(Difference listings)
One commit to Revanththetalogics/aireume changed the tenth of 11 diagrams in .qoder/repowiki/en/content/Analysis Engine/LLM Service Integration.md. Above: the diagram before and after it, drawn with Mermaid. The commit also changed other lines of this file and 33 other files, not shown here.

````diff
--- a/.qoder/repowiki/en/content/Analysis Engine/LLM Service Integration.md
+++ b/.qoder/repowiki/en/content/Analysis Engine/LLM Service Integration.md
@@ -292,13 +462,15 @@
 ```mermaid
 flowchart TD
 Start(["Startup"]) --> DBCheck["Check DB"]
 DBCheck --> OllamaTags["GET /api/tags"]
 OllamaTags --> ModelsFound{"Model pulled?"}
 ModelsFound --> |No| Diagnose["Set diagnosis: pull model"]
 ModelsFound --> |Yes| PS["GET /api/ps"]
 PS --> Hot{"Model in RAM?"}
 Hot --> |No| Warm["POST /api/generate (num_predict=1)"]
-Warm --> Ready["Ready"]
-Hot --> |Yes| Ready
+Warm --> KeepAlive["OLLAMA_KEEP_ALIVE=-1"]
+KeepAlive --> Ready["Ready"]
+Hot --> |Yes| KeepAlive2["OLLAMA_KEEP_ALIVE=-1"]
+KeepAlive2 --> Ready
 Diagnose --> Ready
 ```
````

» **WHAT TO WORK ON**: For each record above, give it again without a single change.

» **WRITTEN ANSWER**:
One commit to Revanththetalogics/aireume changed the tenth of 11 diagrams in .qoder/repowiki/en/content/Analysis Engine/LLM Service Integration.md. Above: the diagram before and after it, drawn with Mermaid. The commit also changed other lines of this file and 33 other files, not shown here.

````diff
--- a/.qoder/repowiki/en/content/Analysis Engine/LLM Service Integration.md
+++ b/.qoder/repowiki/en/content/Analysis Engine/LLM Service Integration.md
@@ -292,13 +462,15 @@
 ```mermaid
 flowchart TD
 Start(["Startup"]) --> DBCheck["Check DB"]
 DBCheck --> OllamaTags["GET /api/tags"]
 OllamaTags --> ModelsFound{"Model pulled?"}
 ModelsFound --> |No| Diagnose["Set diagnosis: pull model"]
 ModelsFound --> |Yes| PS["GET /api/ps"]
 PS --> Hot{"Model in RAM?"}
 Hot --> |No| Warm["POST /api/generate (num_predict=1)"]
-Warm --> Ready["Ready"]
-Hot --> |Yes| Ready
+Warm --> KeepAlive["OLLAMA_KEEP_ALIVE=-1"]
+KeepAlive --> Ready["Ready"]
+Hot --> |Yes| KeepAlive2["OLLAMA_KEEP_ALIVE=-1"]
+KeepAlive2 --> Ready
 Diagnose --> Ready
 ```
````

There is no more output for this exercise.